India to release 5m barrels of crude oil from strategic reserves

Priya Jestin


MUMBAI (ICIS)–India has agreed to release 5m barrels of crude oil from its strategic oil reserves in coordination with other major consumers, including the US, China, Japan and South Korea.

“India has repeatedly expressed concern at the supply of oil being artificially adjusted below demand levels by oil-producing countries, leading to rising prices and negative attendant consequences,” the Ministry of Petroleum and Natural Gas said in a statement on 24 November.

The release of crude oil will “happen in parallel and in consultation with other major global energy consumers including the USA, China, Japan and South Korea”, it said.

India has agreed to the strategic release after a request from the US to consider the move in a coordinated effort to lower global energy prices after members of oil cartel OPEC and their allies rebuffed repeated requests to increase output.

The US is expected to release around 50m barrels of crude from its strategic reserves.

The 5m barrels that India will release over the next 10 days is roughly equivalent to a day’s consumption in the south Asian country, and is unlikely to make a dent on crude import targets this year, according to media reports.

The country stores crude oil in underground caverns at three locations along the east and west coasts and holds a combined stockpile of 38m barrels or 5.3m tonnes of crude. These reserves are sufficient to meet around nine-and-a-half days of India’s crude oil requirements.

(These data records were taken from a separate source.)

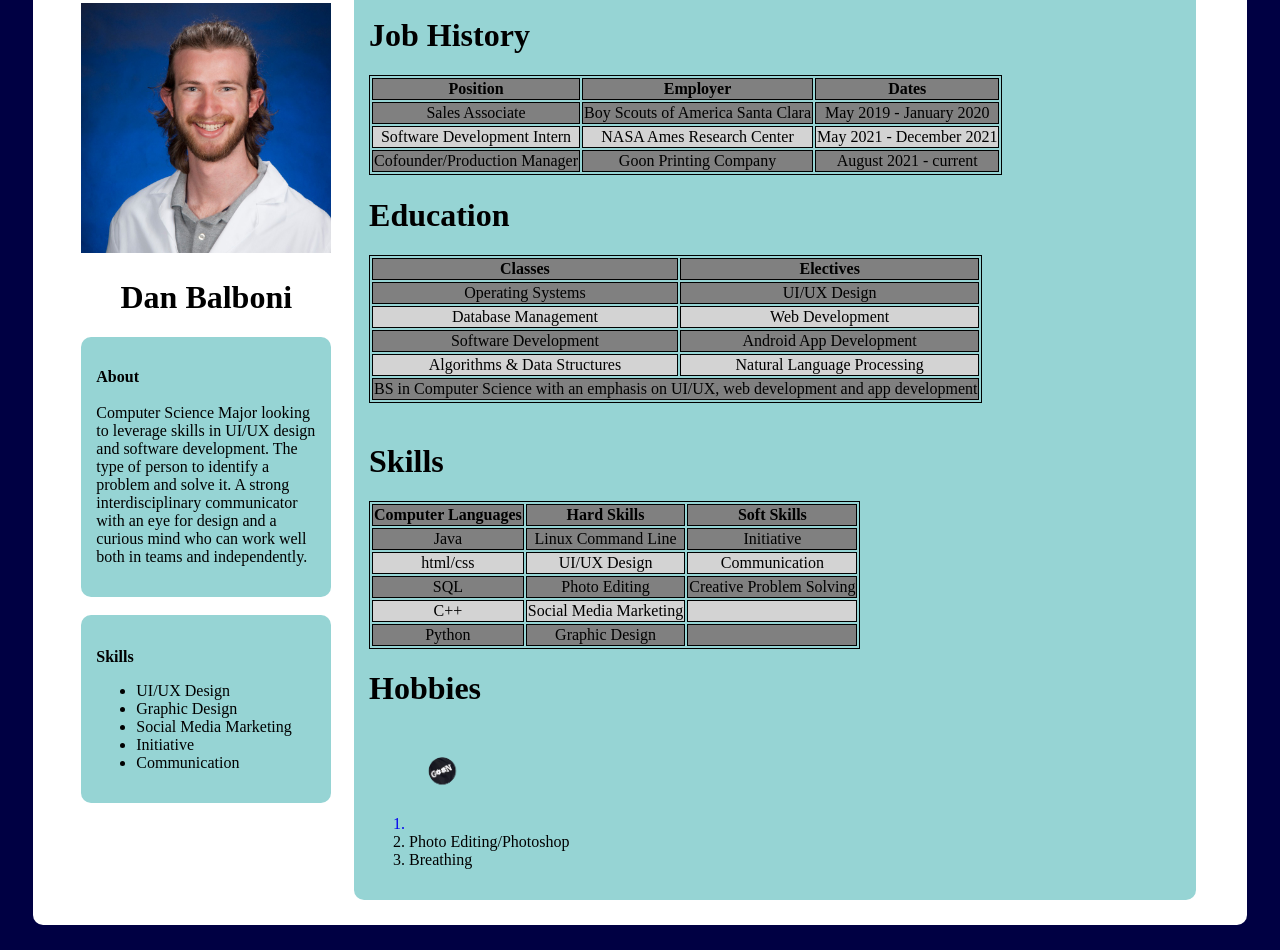
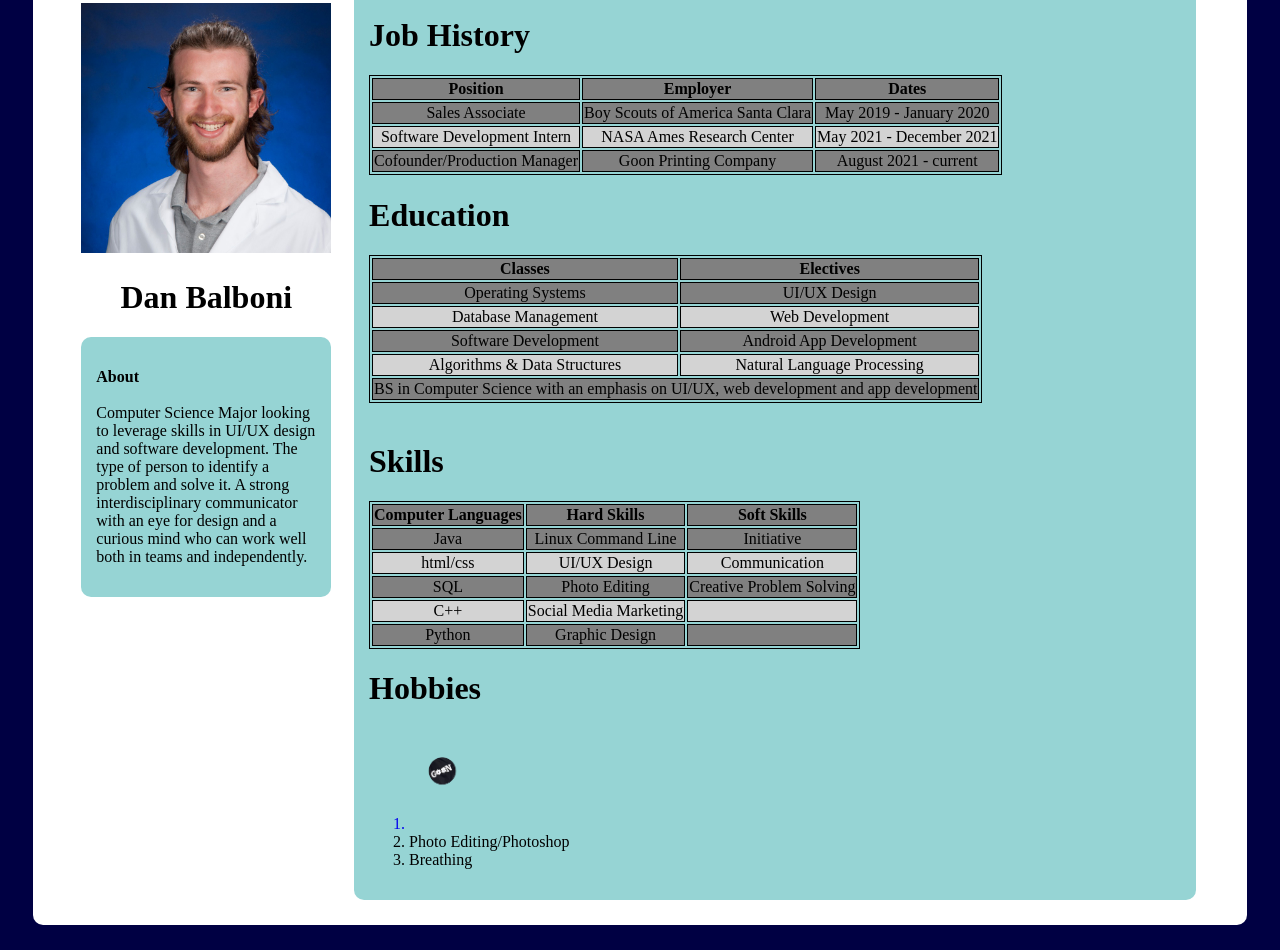
Before and after one commit to dbalboni1/HW3, a plain HTML site: page docs/index.html in a window 1280 px wide. Shown: the part 187-1137 px from the top of the page. Drawn offline with Linux system fonts and the light colour scheme.

Commit message:
Add files via upload

```diff
--- a/docs/index.html
+++ b/docs/index.html
@@ -112,20 +112,6 @@
                             The type of person to identify a problem and solve it.
                             A strong interdisciplinary communicator with an eye for design and a curious mind who can work well both in teams and independently.
                         </p>
-                    </div>
-
-                    <br>
-
-                    <div class="left-content">
-                        <br>
-                        <strong> Skills </strong>
-                        <ul>
-                            <li>UI/UX Design</li>
-                            <li>Graphic Design</li>
-                            <li>Social Media Marketing</li>
-                            <li>Initiative</li>
-                            <li>Communication</li>
-                        </ul>
                     </div>
                 </div>
 
```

It has 1.33m tonnes of storage at Visakhapatnam in Andhra Pradesh in the southeast coast; and two storages in the southwestern Kartanaka state – 1.5m tonnes at Mangaluru and 2.5m tonnes at Padur. India plans to build an additional 6.5m tonnes of strategic reserves in the near future.

The stocks will be sold to the refineries of Mangalore Refinery and Petrochemicals Ltd. (MRPL) and Hindustan Petroleum Corp Ltd. (HPCL), which are connected by pipeline to the strategic reserves.

India is dependent on oil imports to meet 85% of its demand and OPEC accounts for over 40% of its oil imports. It imports around 226m barrels of crude oil every year.

In the April-October 2021, the country’s imported a total of 118.5m tonnes of crude oil at a cost of $61.1bn.

India, the world’s third-largest oil consumer and importing nation, has been severely hit by a near-60% surge in crude oil prices this year which threatens its economic recovery.

“India strongly believes that the pricing of liquid hydrocarbons should be reasonable, responsible and be determined by market forces,” the ministry stated.

Retail prices of auto fuel petrol and diesel shot up to record levels in early November which then forced the government to cut taxes, costing it Indian rupees (Rs) 600bn ($8bn) in revenues this year.

“These difficult steps, despite the high fiscal burden on the government, were taken to provide relief to citizens,” the ministry said.

In New Delhi, petrol prices are still hovering at an all-time high of Rs104/litre, with diesel at nearly Rs87/litre, up 28% and 22%, respectively compared with last year’s levels.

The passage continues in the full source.